It makes slightly more sense if you take the practice of putting passengers to sleep for a 20 second flight as a nested bundle of bureaucratic inefficiencies.
Treasure Chest Cavity: Plava Laguna keeps the stones inside her chest for safe keeping. Well, OK, not her chest, her stomach. There's a couple of things in the way for them to be in her chest.
Unflinching Walk: Though he actually stops just prior to the explosion, Zorg qualifies when he tricks the Mangalores into blowing themselves up. He doesn't even flinch at the big boom in the tunnels, while his assistant freaks out.
Updated Re-release: This movie has been re-released more than once because it is great for showing off new high-end TVs. It's nearly always kept prominently displayed as a result.
Vicious Cycle: An evil planet that comes to life every five thousand years attempts to collide with the Earth, causing a chain reaction that would destroy all life in the universe.
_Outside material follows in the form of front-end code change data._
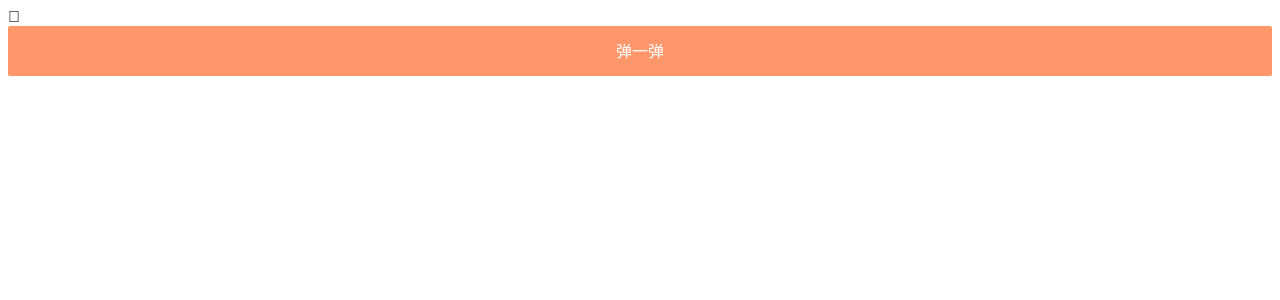
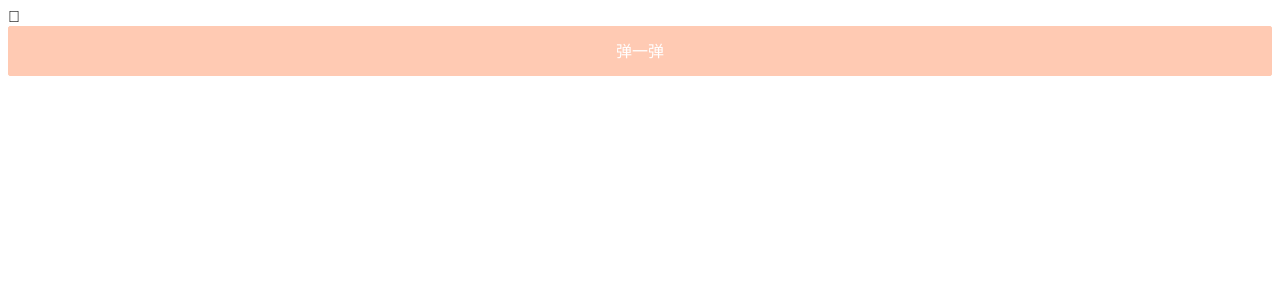
Before and after one commit to Greency/cy-ui, a Vue app in the folder ui/: page / in a window 1280 px wide. Shown: the top 300 px of the page. Built offline with nearby package versions, Linux system fonts and the light colour scheme; the HTML template or start-up script is replaced by a standard one.

Commit message:
feat: button组件新增disabled属性

```diff
--- a/ui/src/App.vue
+++ b/ui/src/App.vue
@@ -1,6 +1,6 @@
 <template>
 	<div class="wrapper">
-		<cy-button  type="warning" shape="" size="large" @click="setting">弹一弹</cy-button>
+		<cy-button  type="warning" shape="" size="large" disabled @click="setting">弹一弹</cy-button>
 		<cy-popup v-model="show">
 			<div style="width: 375px;height: 300px;background-color: red;"></div>
 		</cy-popup>
--- a/ui/src/packages/button.vue
+++ b/ui/src/packages/button.vue
@@ -1,6 +1,7 @@
 <template>
 	<button
-		:class="['cy-button', bem('button', type), bem('button', size), bem('button', shape)]"
+		:class="['cy-button', bem('button', type), bem('button', size), bem('button', shape), disabled ? bem('button', 'disabled') : '']"
+		:disabled="disabled"
 		@click="handleClick"
 	>
 		<svg
@@ -41,6 +42,7 @@ export default {
 	name: 'Button',
 	mixins: [Bem],
 	props: {
+		disabled: Boolean,
 		loading: Boolean,
 		shape: String,
 		type: {
@@ -91,6 +93,10 @@ export default {
 		opacity: 0.15;
 	}
 
+	&--disabled {
+		opacity: 0.5;
+	}
+
 	// 下面是颜色
 	&--default {
 		color: black;
@@ -129,7 +135,6 @@ export default {
 		line-height: 48px;
 	}
 
-    //下面是大小
 	&--large {
 		width: 100%;
 		height: 50px;
```
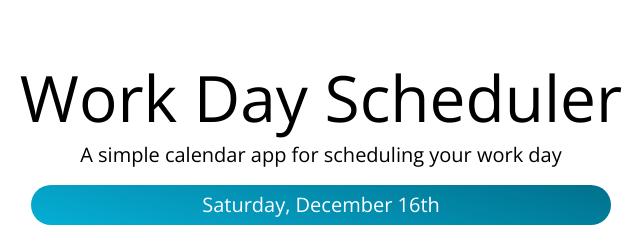
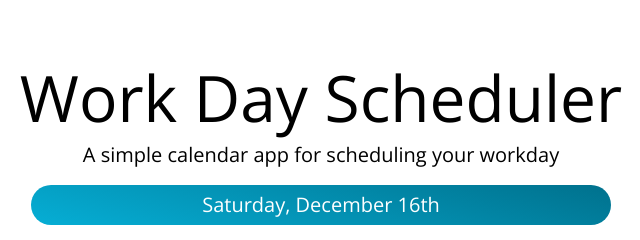
Before and after one commit to deponte-designer/Planner-App, a plain HTML site: page index.html in a window 1280 px wide. Shown: the top 240 px of the page, 319-959 px from the left. Drawn offline with nearby package versions, Linux system fonts and the light colour scheme.

Commit message:
Fixed spelling

```diff
--- a/index.html
+++ b/index.html
@@ -17,7 +17,7 @@
 <body>
   <header>
     <h1 class="display-3">Work Day Scheduler</h1>
-    <p class="lead">A simple calendar app for scheduling your work day</p>
+    <p class="lead">A simple calendar app for scheduling your workday</p>
     <p id="currentDay" class="lead"></p>
   </header>
   <div class="container">
```
Also changed, not shown: 1 other file.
This can only be prevented by the use of an ancient superweapon and, in the film, The Power of Love. The shot at the end when we see how close the planet got to colliding with Earth also has our eerily similarly-sized moon lingering in view as well, implying that its origins were from the last time this happened (and that it was also a very close call).
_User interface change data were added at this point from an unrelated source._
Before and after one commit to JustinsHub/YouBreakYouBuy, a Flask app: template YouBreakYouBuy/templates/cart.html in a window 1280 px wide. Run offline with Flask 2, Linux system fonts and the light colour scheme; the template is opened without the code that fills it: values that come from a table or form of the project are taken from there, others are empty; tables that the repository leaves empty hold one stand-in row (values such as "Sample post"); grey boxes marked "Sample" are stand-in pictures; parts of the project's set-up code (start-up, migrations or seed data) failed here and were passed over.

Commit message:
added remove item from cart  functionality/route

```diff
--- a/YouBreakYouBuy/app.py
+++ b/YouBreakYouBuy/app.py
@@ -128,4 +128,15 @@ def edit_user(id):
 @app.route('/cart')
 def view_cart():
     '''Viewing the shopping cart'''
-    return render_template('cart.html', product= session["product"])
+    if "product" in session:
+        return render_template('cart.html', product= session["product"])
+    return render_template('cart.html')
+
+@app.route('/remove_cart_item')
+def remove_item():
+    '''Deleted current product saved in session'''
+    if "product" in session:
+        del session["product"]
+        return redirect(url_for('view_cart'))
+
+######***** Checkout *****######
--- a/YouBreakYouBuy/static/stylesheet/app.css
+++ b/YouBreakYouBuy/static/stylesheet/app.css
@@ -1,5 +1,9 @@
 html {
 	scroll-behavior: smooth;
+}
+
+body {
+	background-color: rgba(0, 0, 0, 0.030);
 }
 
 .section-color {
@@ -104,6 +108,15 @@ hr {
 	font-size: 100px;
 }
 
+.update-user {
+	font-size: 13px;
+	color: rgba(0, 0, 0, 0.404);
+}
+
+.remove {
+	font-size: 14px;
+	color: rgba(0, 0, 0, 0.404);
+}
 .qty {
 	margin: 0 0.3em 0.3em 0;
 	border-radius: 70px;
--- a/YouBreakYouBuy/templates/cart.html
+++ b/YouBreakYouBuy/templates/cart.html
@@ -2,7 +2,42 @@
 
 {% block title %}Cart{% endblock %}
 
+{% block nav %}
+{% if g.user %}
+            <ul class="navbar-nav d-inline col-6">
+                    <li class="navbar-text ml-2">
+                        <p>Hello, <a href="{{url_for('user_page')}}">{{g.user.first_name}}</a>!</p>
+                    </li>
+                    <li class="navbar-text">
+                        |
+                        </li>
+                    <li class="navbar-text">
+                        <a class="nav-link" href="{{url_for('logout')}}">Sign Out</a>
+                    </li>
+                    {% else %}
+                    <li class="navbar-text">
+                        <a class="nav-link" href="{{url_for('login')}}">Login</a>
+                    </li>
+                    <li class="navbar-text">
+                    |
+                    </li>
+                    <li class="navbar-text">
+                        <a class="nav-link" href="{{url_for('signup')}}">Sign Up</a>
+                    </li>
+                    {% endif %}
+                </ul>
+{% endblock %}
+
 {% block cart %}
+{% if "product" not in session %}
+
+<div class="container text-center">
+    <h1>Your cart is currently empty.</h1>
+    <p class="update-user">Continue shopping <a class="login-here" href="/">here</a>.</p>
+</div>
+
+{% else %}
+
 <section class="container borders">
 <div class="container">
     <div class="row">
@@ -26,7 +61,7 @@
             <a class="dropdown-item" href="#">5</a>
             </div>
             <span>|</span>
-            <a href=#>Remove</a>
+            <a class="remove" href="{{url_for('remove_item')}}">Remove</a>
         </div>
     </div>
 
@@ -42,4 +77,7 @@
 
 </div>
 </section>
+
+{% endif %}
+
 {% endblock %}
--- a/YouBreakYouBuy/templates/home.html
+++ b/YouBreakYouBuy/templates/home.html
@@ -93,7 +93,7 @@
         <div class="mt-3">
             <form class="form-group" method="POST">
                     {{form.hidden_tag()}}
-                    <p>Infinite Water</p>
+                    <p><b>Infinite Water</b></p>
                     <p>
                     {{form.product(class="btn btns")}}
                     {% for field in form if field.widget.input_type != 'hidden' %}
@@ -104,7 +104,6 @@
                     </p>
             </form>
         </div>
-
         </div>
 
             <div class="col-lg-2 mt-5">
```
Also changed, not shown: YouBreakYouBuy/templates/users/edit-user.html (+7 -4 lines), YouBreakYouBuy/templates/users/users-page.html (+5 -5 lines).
The novelisation confirms that the Moon is the remains of the previous evil planet.
Villainous Breakdown: Zorg has one surprisingly early when the Mangalores fail to deliver the stones. He then has an even bigger one when he himself fails, though this is justified as he knows what will happen if he fails Mr. Shadow.
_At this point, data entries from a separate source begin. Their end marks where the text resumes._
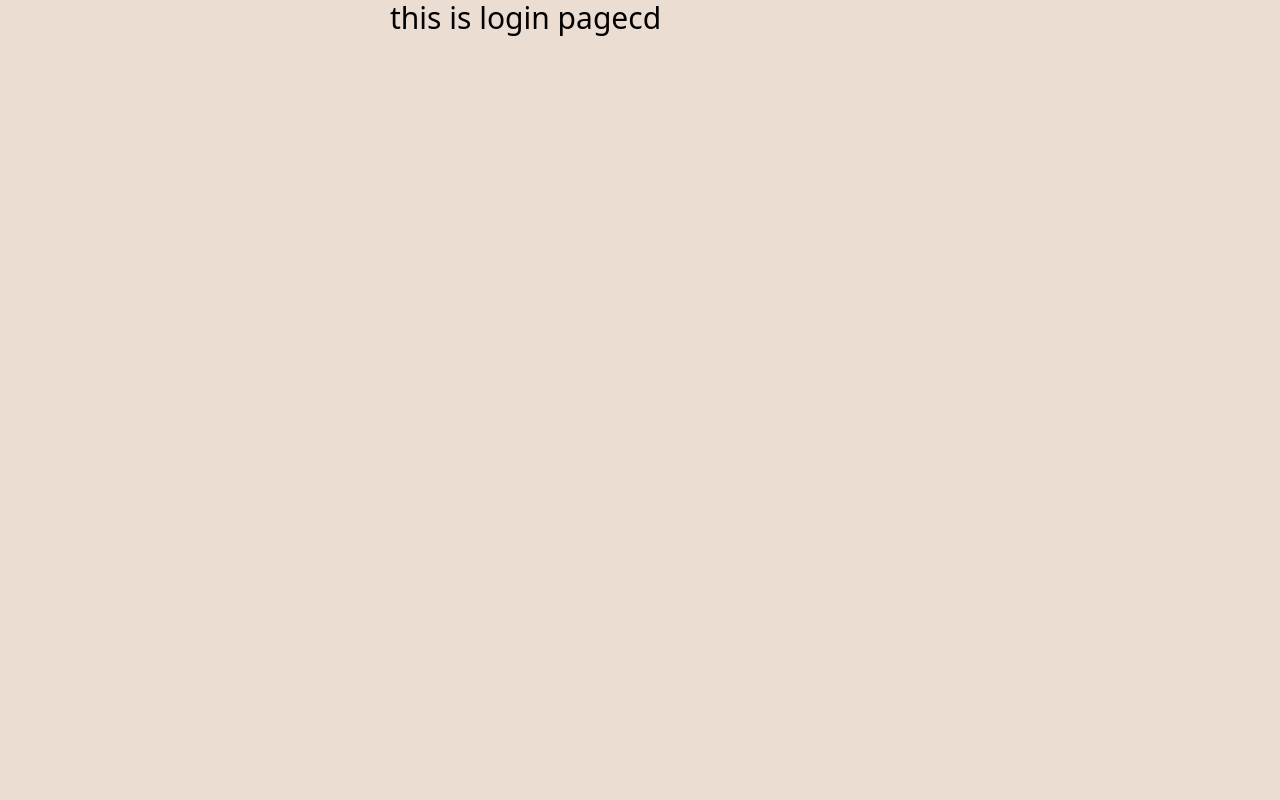
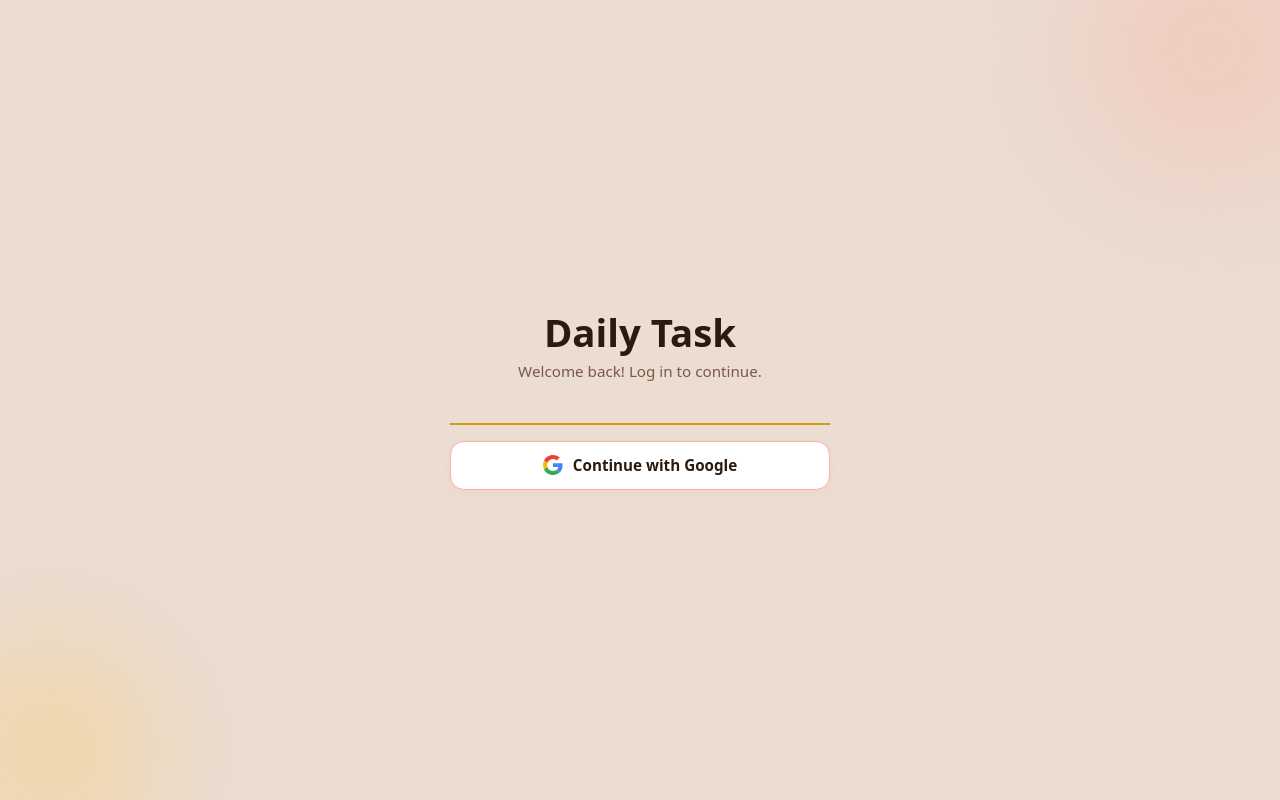
Before and after one commit to harshit24saxena/TodoWithCalendar, a Next.js app in the folder client/: page /login in a window 1280 px wide. Built offline with nearby package versions, Linux system fonts and the light colour scheme.

Commit message:
complete add event flow from fetching data from inputform to adding event in calendar

```diff
--- a/client/app/(HomeComponents)/blogList.tsx
+++ b/client/app/(HomeComponents)/blogList.tsx
@@ -3,7 +3,7 @@ import { motion } from "motion/react"
 import { useRef } from "react"
 import { useStore } from "../store"
 
-type Item = { title: string, date: string }
+type Item = { title: string, date: string, startTime: string, endTime: string }
 
 const cardVariant = [
   "bg-(--accent-peach) text-[color-mix(in_oklab,var(--accent-peach)_100%,#000F0F_30%)] shadow-[-8px_0_color-mix(in_oklab,var(--accent-peach)_100%,#000F0F_30%),0_5px_5px_2px_rgba(0,0,0,0.3)]",
@@ -26,8 +26,8 @@ function onDragEnd(event: any, info: any,i:number, item: Item, removeList: Funct
   if (info.offset.x > 100) {
     alert("task completed")
   }
-  if (info.offset.x < -100) {
-    removeList(item.title, item.date)
+  if (info.offset.x < -50) {
+    removeList(item.title, item.date, item.startTime, item.endTime)
   }
 }
 
@@ -42,7 +42,8 @@ function DraggableCard({ item, i, dradConstraintRef, removeList }: { item: any,
       className={`flex flex-col gap-2 p-8 my-6 rounded-2xl ${cardVariant[i % cardVariant.length]}`}
     >
       <span className="font-bold">{item.title}</span>
-      <h1>{item.description}</h1>
+      <span className="font-bold">{item.date}</span>
+      <h1>{item.startTime} - {item.endTime}</h1>
     </motion.div>
   )
 }
--- a/client/app/(HomeComponents)/inputForm.tsx
+++ b/client/app/(HomeComponents)/inputForm.tsx
@@ -1,26 +1,36 @@
 import { useStore } from "../store"
+import { useSearchParams } from 'next/navigation'
+
 export default function InputForm() {
 const {addList, setAddFormToggle}:any = useStore()
+const searchParams = useSearchParams()
+const user = searchParams.get("user")
+
 async function formSubmit(formData:any){
-  addList(formData.get("title"), formData.get("date"))
+  addList(formData.get("title"), formData.get("date"), formData.get("startTime"), formData.get("endTime"))
   setAddFormToggle(false)
 
-//   const res = await fetch("http://localhost:8000/addEvent", {
-//     method: "POST",
-//     headers: {
-//       "Content-Type": "application/json",
-//     },
-//     body: JSON.stringify({
-//       title: formData.get("title"),
-//       date: formData.get("date"),
-//     }),
-//   })
+  const res = await fetch("http://localhost:8000/addEvent", {
+    method: "POST",
+    headers: {
+      "Content-Type": "application/json",
+    },
+    body: JSON.stringify({
+      title: formData.get("title"),
+      date: formData.get("date"),
+      startTime: formData.get("startTime"),
+      endTime: formData.get("endTime"),
+      user: user,
+    }),
+  })
 }
     return (
         <div className="fixed top-0 left-0 w-full h-full bg-black/50 z-1">
             <form action={formSubmit} className="bg-foreground fixed top-1/2 left-1/2 -translate-x-1/2 -translate-y-1/2 z-2 flex flex-col gap-4 justify-center items-center max-w-[500px] w-10/12 h-contain p-sm rounded-2xl">
                 <input type="text" name="title" placeholder="Task" className="w-full h-1/6 p-2 rounded-xl border border-(--cta) text-black" />
                 <input type="date" name="date" placeholder="Date"  className="w-full h-1/6 p-2 rounded-xl border border-(--cta) text-black" />
+                <input type="time" name="startTime" placeholder="startTime"  className="w-full h-1/6 p-2 rounded-xl border border-(--cta) text-black" />
+                <input type="time" name="endTime" placeholder="endTime"  className="w-full h-1/6 p-2 rounded-xl border border-(--cta) text-black" />
                 <button type="submit" className="bg-(--cta) w-full py-2 rounded-xl">Add</button>
             </form>
         </div>
--- a/client/app/login/page.tsx
+++ b/client/app/login/page.tsx
@@ -1,8 +1,128 @@
+"use client"
+import { motion } from "motion/react"
 
 export default function Login() {
+
   return (
-    <div>
-        <h1 className="text-black text-3xl">this is login pagecd</h1>
+    <div
+      className="min-h-screen flex flex-col items-center justify-center"
+      style={{ background: "var(--bg-secondary)" }}
+    >
+      {/* Background blobs */}
+      <div
+        style={{
+          position: "fixed",
+          top: "-80px",
+          right: "-60px",
+          width: "260px",
+          height: "260px",
+          borderRadius: "50%",
+          background: "var(--accent-peach)",
+          opacity: 0.35,
+          filter: "blur(60px)",
+          zIndex: 0,
+          pointerEvents: "none",
+        }}
+      />
+      <div
+        style={{
+          position: "fixed",
+          bottom: "-60px",
+          left: "-60px",
+          width: "220px",
+          height: "220px",
+          borderRadius: "50%",
+          background: "var(--accent-yellow)",
+          opacity: 0.3,
+          filter: "blur(55px)",
+          zIndex: 0,
+          pointerEvents: "none",
+        }}
+      />
+
+      <motion.div
+        initial={{ opacity: 0, y: 32 }}
+        animate={{ opacity: 1, y: 0 }}
+        transition={{ duration: 0.5, ease: "easeOut" }}
+        style={{
+          position: "relative",
+          zIndex: 1,
+          width: "100%",
+          maxWidth: "420px",
+          padding: "0 20px",
+        }}
+      >
+        {/* Header */}
+        <div className="mb-8 text-center">
+          <motion.h1
+            initial={{ opacity: 0, y: -12 }}
+            animate={{ opacity: 1, y: 0 }}
+            transition={{ delay: 0.15, duration: 0.45 }}
+            style={{
+              fontFamily: "var(--font-poppins)",
+              fontSize: "2.4rem",
+              fontWeight: 800,
+              color: "#2d1a0e",
+              lineHeight: 1.15,
+              marginBottom: "6px",
+            }}
+          >
+            Daily Task
+          </motion.h1>
+          <motion.p
+            initial={{ opacity: 0 }}
+            animate={{ opacity: 1 }}
+            transition={{ delay: 0.28, duration: 0.4 }}
+            style={{
+              fontFamily: "var(--font-poppins)",
+              fontSize: "0.95rem",
+              color: "#7a5a46",
+              fontWeight: 400,
+            }}
+          >
+            Welcome back! Log in to continue.
+          </motion.p>
+        </div>
+
+
+            {/* Divider */}
+            <div className="w-full border-[#d39c12] border-b-2 p-1 mb-4">
+            </div>
+
+            {/* Google OAuth */}
+            <motion.a
+              id="google-login"
+              href="http://localhost:8000/login"
+              whileHover={{ scale: 1.03 }}
+              whileTap={{ scale: 0.97 }}
+              style={{
+                display: "flex",
+                alignItems: "center",
+                justifyContent: "center",
+                gap: "10px",
+                background: "white",
+                border: "1.5px solid var(--accent-peach)",
+                borderRadius: "14px",
+                padding: "12px",
+                fontFamily: "var(--font-poppins)",
+                fontWeight: 600,
+                fontSize: "0.95rem",
+                color: "#2d1a0e",
+                cursor: "pointer",
+                textDecoration: "none",
+                boxShadow: "0 2px 8px rgba(251,161,119,0.1)",
+              }}
+            >
+              <svg width="20" height="20" viewBox="0 0 48 48">
+                <path fill="#EA4335" d="M24 9.5c3.54 0 6.71 1.22 9.21 3.6l6.85-6.85C35.9 2.38 30.47 0 24 0 14.62 0 6.51 5.38 2.56 13.22l7.98 6.19C12.43 13.72 17.74 9.5 24 9.5z"/>
+                <path fill="#4285F4" d="M46.98 24.55c0-1.57-.15-3.09-.38-4.55H24v9.02h12.94c-.58 2.96-2.26 5.48-4.78 7.18l7.73 6c4.51-4.18 7.09-10.36 7.09-17.65z"/>
+                <path fill="#FBBC05" d="M10.53 28.59c-.48-1.45-.76-2.99-.76-4.59s.27-3.14.76-4.59l-7.98-6.19C.92 16.46 0 20.12 0 24c0 3.88.92 7.54 2.56 10.78l7.97-6.19z"/>
+                <path fill="#34A853" d="M24 48c6.48 0 11.93-2.13 15.89-5.81l-7.73-6c-2.18 1.48-4.97 2.35-8.16 2.35-6.26 0-11.57-4.22-13.47-9.91l-7.98 6.19C6.51 42.62 14.62 48 24 48z"/>
+                <path fill="none" d="M0 0h48v48H0z"/>
+              </svg>
+              Continue with Google
+            </motion.a>
+      </motion.div>
     </div>
   )
 }
--- a/client/app/store.ts
+++ b/client/app/store.ts
@@ -2,14 +2,14 @@ import { create } from "zustand";
 
 export const useStore = create((set) => ({
     list: [
-        { title: "Understanding React Server Components", description: "..." },
-        { title: "The Power of Tailwind CSS", description: "..." },
-        { title: "Mastering TypeScript", description: "..." },
-        { title: "Building Accessible Web Apps", description: "..." },
-        { title: "Next.js App Router Guide", description: "..." },
+        { title: "Understanding React Server Components", date: "2026-05-06", startTime: "12:00", endTime: "23:59" },
+        { title: "The Power of Tailwind CSS", date: "2026-05-06", startTime: "12:00", endTime: "23:59" },
+        { title: "Mastering TypeScript", date: "2026-05-06", startTime: "12:00", endTime: "23:59" },
+        { title: "Building Accessible Web Apps", date: "2026-05-06", startTime: "12:00", endTime: "23:59" },
+        { title: "Next.js App Router Guide", date: "2026-05-06", startTime: "12:00", endTime: "23:59" },
     ],
-    addList: (title: string, data: string) => set((state: any) => ({ list: [...state.list, { title, data }] })),
-    removeList: (title: string, data: string) => set((state: any) => ({ list: state.list.filter((item: any) => item.title !== title || item.date !== data) })),
+    addList: (title: string, data: string, startTime: string, endTime: string) => set((state: any) => ({ list: [...state.list, { title, data, startTime, endTime }] })),
+    removeList: (title: string, data: string, startTime: string, endTime: string) => set((state: any) => ({ list: state.list.filter((item: any) => item.title !== title || item.date !== data || item.startTime !== startTime || item.endTime !== endTime) })),
     addFormToggle: false,
     setAddFormToggle: (toggle: boolean) => set({ addFormToggle: toggle }),
     navToggle: false,
```
Also changed, not shown: 1 other file (tests, documents, lock files or other folders).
The Voice: Korben Dallas's mother is heard but never seen.
Ditto for Finger, Korben's boss at the cab company. He doesn't seem unreasonable on the phone, but Dallas seems genuinely worried about crossing him.
Waif-Fu: And another Leeloo trope. We are not at home to Mr. Newton, no sir.
Wasn't That Fun?: Ruby Rhod proclaims the attack of Phloston Paradise as the "best show I ever did."
Right-Arm: Sorry, sir, this will never happen again. Zorg:I know. BOOM!
You Monster!: Priest Vito Cornelius tells Zorg "You're a monster", to which Zorg replies "I know."
You Were Trying Too Hard: After trying numerous ways to activate the four elemental stones, they all give up. David laments "We're not going to make it..." and sighs, inadvertently activating the wind stone. Turns out the stones need their classical element to activate (wind for wind, earth for earth, water for water, fire for fire).